02 October 2003 | David Arminas
Purchasers still struggle to show they can create successful partnerships with marketing departments, according to a new study sponsored by CIPS.
Half of the survey's 100-plus purchasing managers and directors, all from UK firms, said they get involved in the buying process only at the contracts and auditing level, when it is too late to make an effective contribution to the buying process.
Only slightly more than 20 per cent of respondents said it was the marketing department inviting them into the process.
Half of respondents said purchasers were the main driver for procurement involvement in the buying of marketing services.
But 15 per cent of respondents said it was the board's decision for purchasing to be involved.
Paul Keirnan, associate director of public relations firm Edelman, which jointly conducted the survey with CIPS, said the results showed that purchasers had not convinced marketers they could add value to their buying of services and marketers' relationships with advertising and media agencies.
"It appears the majority of marketing purchasing decisions are still led by marketing, although purchasers appear to want to be partners in the process," he told delegates at the third annual
Marketing and Purchasing Conference in London last month.
"To be included, they need to show that they have a greater understanding of marketing services than most of them have."
The survey found that purchasing is used most often by marketers for buying design and print services and used for least buying creative services such as media and public relations.
Mark Coulson, a former IT buyer at Vodafone UK and recently made responsible for purchasing marketing services, said purchasers new to marketing need to shift perspectives from buying objects to buying outputs.

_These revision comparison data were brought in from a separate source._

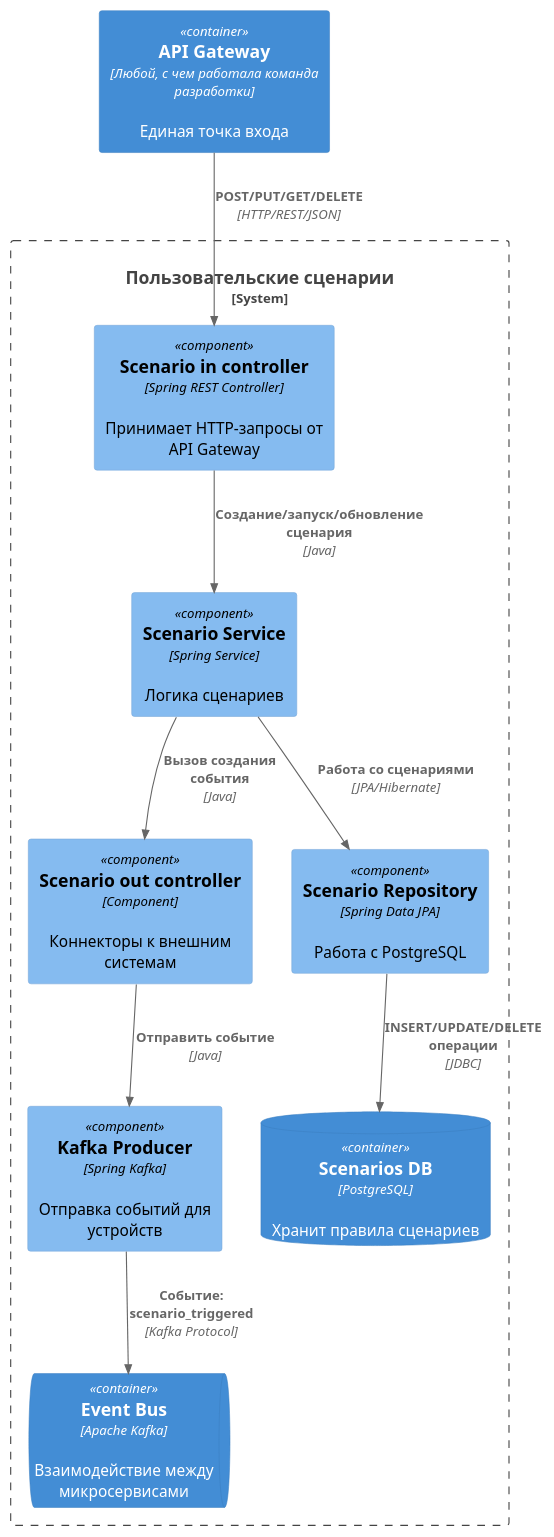
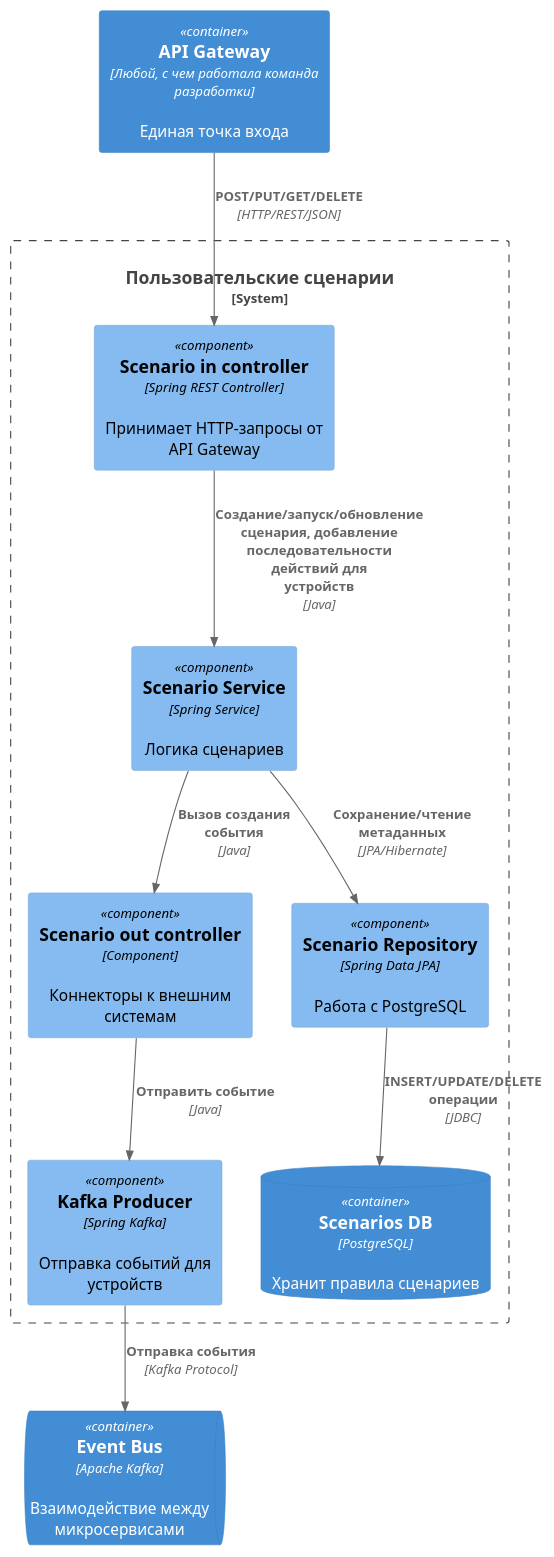
Before and after one commit to Azhdankov/architecture-sprint-3: the diagram in to_be_architecture/scenarios_service.puml, drawn with PlantUML. The commit also changed 17 other files, not shown here.

```diff
--- a/to_be_architecture/scenarios_service.puml
+++ b/to_be_architecture/scenarios_service.puml
@@ -1,26 +1,26 @@
 @startuml ScenariosServiceComponents
 !include https://raw.githubusercontent.com/plantuml-stdlib/C4-PlantUML/master/C4_Component.puml
 
 System_Boundary(scenarios_boundary, "Пользовательские сценарии") {
     ContainerDb(scenarios_db, "Scenarios DB", "PostgreSQL", "Хранит правила сценариев")
-    ContainerQueue(kafka, "Event Bus", "Apache Kafka", "Взаимодействие между микросервисами")
 
     Component(scenario_in, "Scenario in controller", "Spring REST Controller", "Принимает HTTP-запросы от API Gateway")
     Component(scenario_out, "Scenario out controller", "Component", "Коннекторы к внешним системам")
     Component(scenario_service, "Scenario Service", "Spring Service", "Логика сценариев")
     Component(scenario_repository, "Scenario Repository", "Spring Data JPA", "Работа с PostgreSQL")
     Component(kafka_producer, "Kafka Producer", "Spring Kafka", "Отправка событий для устройств")
 }
 
+ContainerQueue(kafka, "Event Bus", "Apache Kafka", "Взаимодействие между микросервисами")
 Container(api_gateway, "API Gateway", "Любой, с чем работала команда разработки", "Единая точка входа")
 
 Rel(api_gateway, scenario_in, "POST/PUT/GET/DELETE", "HTTP/REST/JSON")
 
-Rel(scenario_in, scenario_service, "Создание/запуск/обновление сценария", "Java")
-Rel(scenario_service, scenario_repository, "Работа со сценариями", "JPA/Hibernate")
+Rel(scenario_in, scenario_service, "Создание/запуск/обновление сценария, добавление последовательности действий для устройств", "Java")
+Rel(scenario_service, scenario_repository, "Сохранение/чтение метаданных", "JPA/Hibernate")
 Rel(scenario_repository, scenarios_db, "INSERT/UPDATE/DELETE операции", "JDBC")
 Rel(scenario_service, scenario_out, "Вызов создания события", "Java")
 Rel(scenario_out, kafka_producer, "Отправить событие", "Java")
-Rel(kafka_producer, kafka, "Событие: scenario_triggered", "Kafka Protocol")
+Rel(kafka_producer, kafka, "Отправка события", "Kafka Protocol")
 
 @enduml
```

He told SM: "We need to get an awareness of the dynamics of relationships within marketing and their agencies. You now procure intangible things from media agencies. Purchasers have a natural instinct to be price conscious, but you can't only do that with marketing."